WORK INSTRUCTION.
Please make sure what you return matches the listing below exactly, minus its pictures.

INPUT.
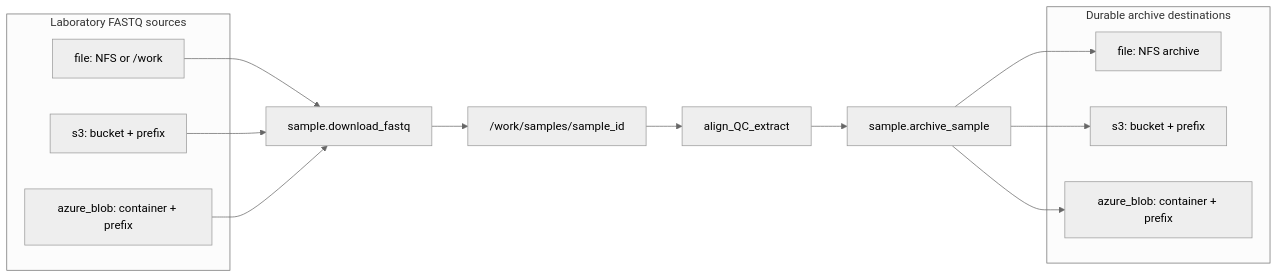
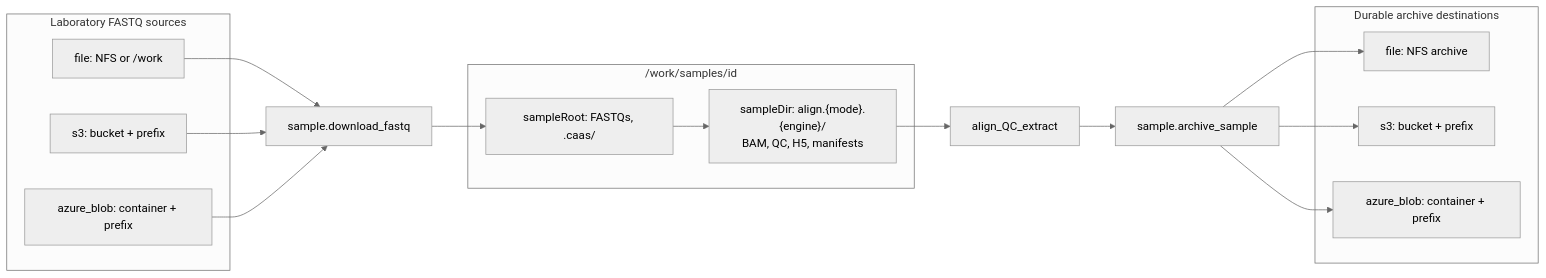
Before and after one commit to Goliath-Research/GoliathWorkflow: the first of 3 diagrams in docs/implementation/sample-preparation-flow.md, drawn with Mermaid (neutral theme). The commit also changed other lines of this file and 19 other files, not shown here.

First line of the commit message:
Update documentation and implementation details for SamplePrep and extraction processes

````diff
--- a/docs/implementation/sample-preparation-flow.md
+++ b/docs/implementation/sample-preparation-flow.md
@@ -50,26 +50,30 @@
 ```mermaid
 flowchart LR
   subgraph sources [Laboratory FASTQ sources]
     fileSrc["file: NFS or /work"]
     s3Src["s3: bucket + prefix"]
     azSrc["azure_blob: container + prefix"]
   end
   dl[sample.download_fastq]
-  work["/work/samples/sample_id"]
+  subgraph workTree ["/work/samples/id"]
+    root["sampleRoot: FASTQs, .caas/"]
+    arm["sampleDir: align.{mode}.{engine}/\nBAM, QC, H5, manifests"]
+  end
   prep[align_QC_extract]
   arch[sample.archive_sample]
   subgraph destinations [Durable archive destinations]
     fileDst["file: NFS archive"]
     s3Dst["s3: bucket + prefix"]
     azDst["azure_blob: container + prefix"]
   end
   fileSrc --> dl
   s3Src --> dl
   azSrc --> dl
-  dl --> work
-  work --> prep
+  dl --> root
+  root --> arm
+  arm --> prep
   prep --> arch
   arch --> fileDst
   arch --> s3Dst
   arch --> azDst
 ```
````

SOLVED EXERCISE.
Before and after one commit to Goliath-Research/GoliathWorkflow: the first of 3 diagrams in docs/implementation/sample-preparation-flow.md, drawn with Mermaid (neutral theme). The commit also changed other lines of this file and 19 other files, not shown here.

First line of the commit message:
Update documentation and implementation details for SamplePrep and extraction processes

````diff
--- a/docs/implementation/sample-preparation-flow.md
+++ b/docs/implementation/sample-preparation-flow.md
@@ -50,26 +50,30 @@
 ```mermaid
 flowchart LR
   subgraph sources [Laboratory FASTQ sources]
     fileSrc["file: NFS or /work"]
     s3Src["s3: bucket + prefix"]
     azSrc["azure_blob: container + prefix"]
   end
   dl[sample.download_fastq]
-  work["/work/samples/sample_id"]
+  subgraph workTree ["/work/samples/id"]
+    root["sampleRoot: FASTQs, .caas/"]
+    arm["sampleDir: align.{mode}.{engine}/\nBAM, QC, H5, manifests"]
+  end
   prep[align_QC_extract]
   arch[sample.archive_sample]
   subgraph destinations [Durable archive destinations]
     fileDst["file: NFS archive"]
     s3Dst["s3: bucket + prefix"]
     azDst["azure_blob: container + prefix"]
   end
   fileSrc --> dl
   s3Src --> dl
   azSrc --> dl
-  dl --> work
-  work --> prep
+  dl --> root
+  root --> arm
+  arm --> prep
   prep --> arch
   arch --> fileDst
   arch --> s3Dst
   arch --> azDst
 ```
````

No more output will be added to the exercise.